The International Conference on Concussion in Sport in Vienna (2001) and Prague (2004) provided clinicians and athletes with this type of shared knowledge at no cost. In addition, various journals “shared” the final statement to provide the widest possible knowledge translation.2 Citations for these papers have far outweighed what one “expert” in concussion could have achieved even if they had published in the most influential general medical journal (JAMA, oops, I mean BMJ). The 2008 concussion conference is being hosted by FIFA together with the IOC, International Ice Hockey Federation and International Rugby Board in Zurich on October 30th. The agenda promises original data, refined guidelines for both simple and complex concussion and insight into the challenge of paediatric concussion. Do you want to be part of this important process? One hundred and twenty registrants can combine a visit to FIFA headquarters while contributing to the conference. But what almost knocked me out was that the first day's proceedings will be webcast free! Details will be posted on http://bjsm.bmj.com as well as the BJSM blog (http://blogs.bmj.com/bjsm). Congratulations to all involved for embracing the wiki spirit—openness, peering, sharing and global action.

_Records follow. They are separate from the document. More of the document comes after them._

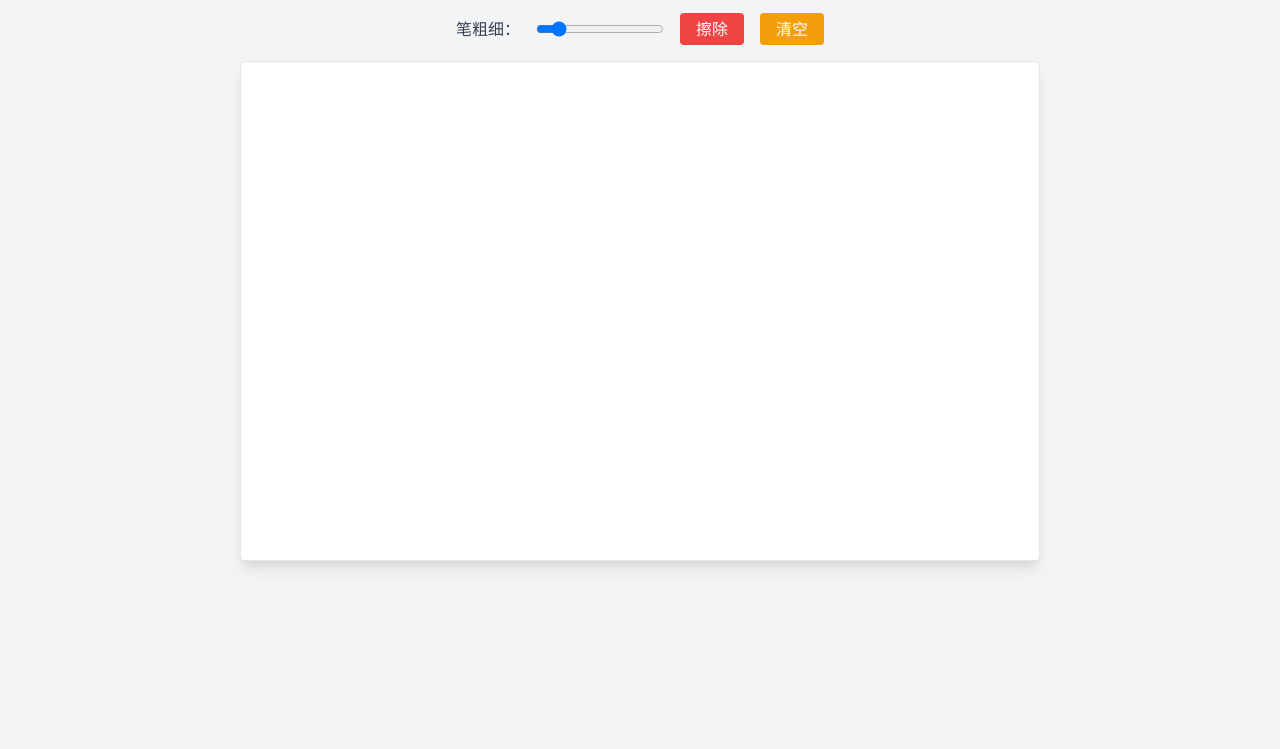
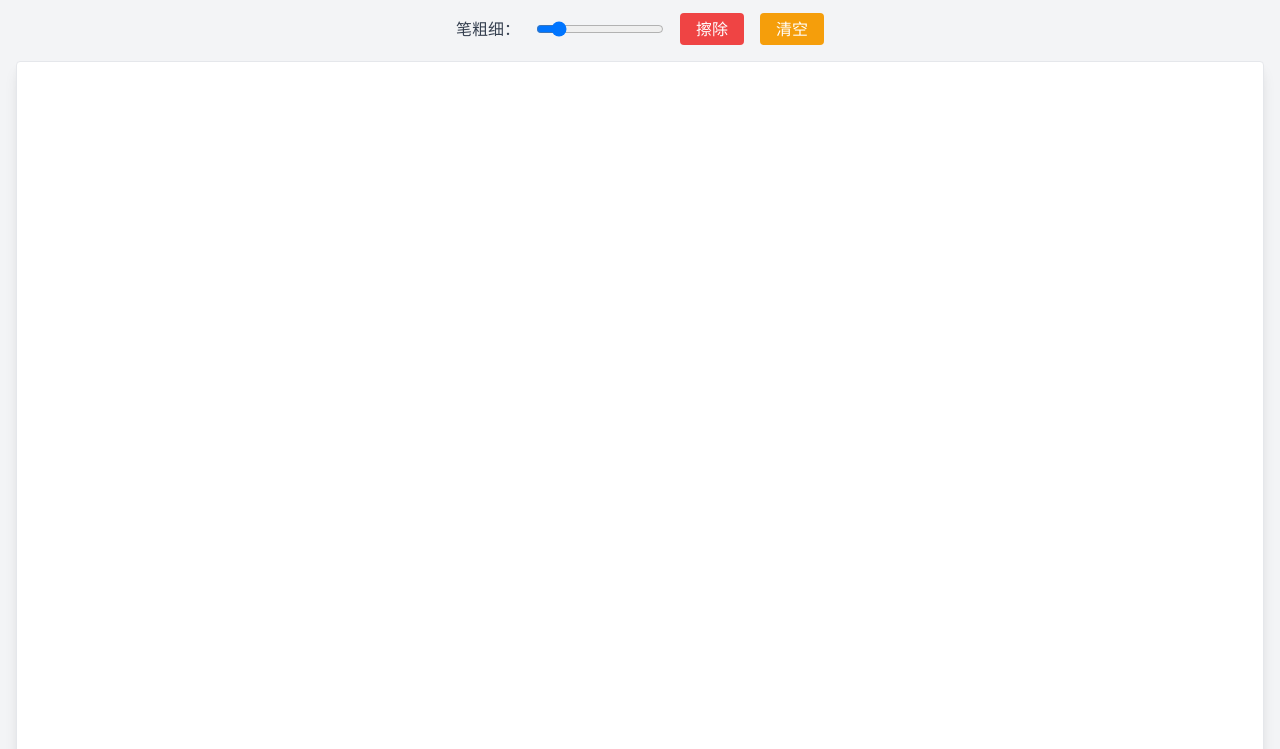
Before and after one commit to tongyangyeyue/page-draw, a plain HTML site: page index.html in a window 1280 px wide. Shown: the part 51-800 px from the top of the page. Drawn offline with nearby package versions, Linux system fonts and the light colour scheme.

Commit message:
add width

```diff
--- a/styles.css
+++ b/styles.css
@@ -1,6 +1,6 @@
 canvas {
   touch-action: none;
   width: 100%;
-  max-width: 800px;
-  height: 500px;
+  max-width: 2000px;
+  height: 2000px;
 }
```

On that note of global action—“ignoring physical and geographical boundaries”, we zip from Zurich to the Arnold School of Public Health in South Carolina, USA, the new academic home of Professor Steven Blair. During our phone conversation, he lamented that despite the rapid accumulation of evidence for the health benefits of regular physical activity, uptake remained suboptimal, alarming or appalling depending on your mood. In this issue Hamer and Chida highlight the effectiveness of walking (see article on page 10.1136/bjsm.2007.039974), yet exercise prescription has been virtually absent in clinical medicine (let’s be honest). Certainly for physicians, the sum total of university medical education related to physical activity could be captured in one episode of Grey’s Anatomy.
But with Professor Blair’s leadership, BJSM aims to be part of the solution. To encourage clinicians to pay more attention to promoting physical activity during patient consults, the January 2009 issue of BJSM will review the current state of the science and provide practical recommendations as to how clinicians can implement effective physical activity interventions. Full details are on the new BJSM blog (http://blogs.bmj.com/bjsm).
In this spirit of mass collaboration, for the theme issue (Integrating Physical Activity into Clinical Practice) guest editor Blair encourages submissions from the world over. He’ll oversee open peer review and we’ll work with the BJSM publishers to see how much we can share for free. Let’s see whether this wikinomic approach of “openness, peering, sharing, and acting globally” can contribute to mass participation against physical inactivity.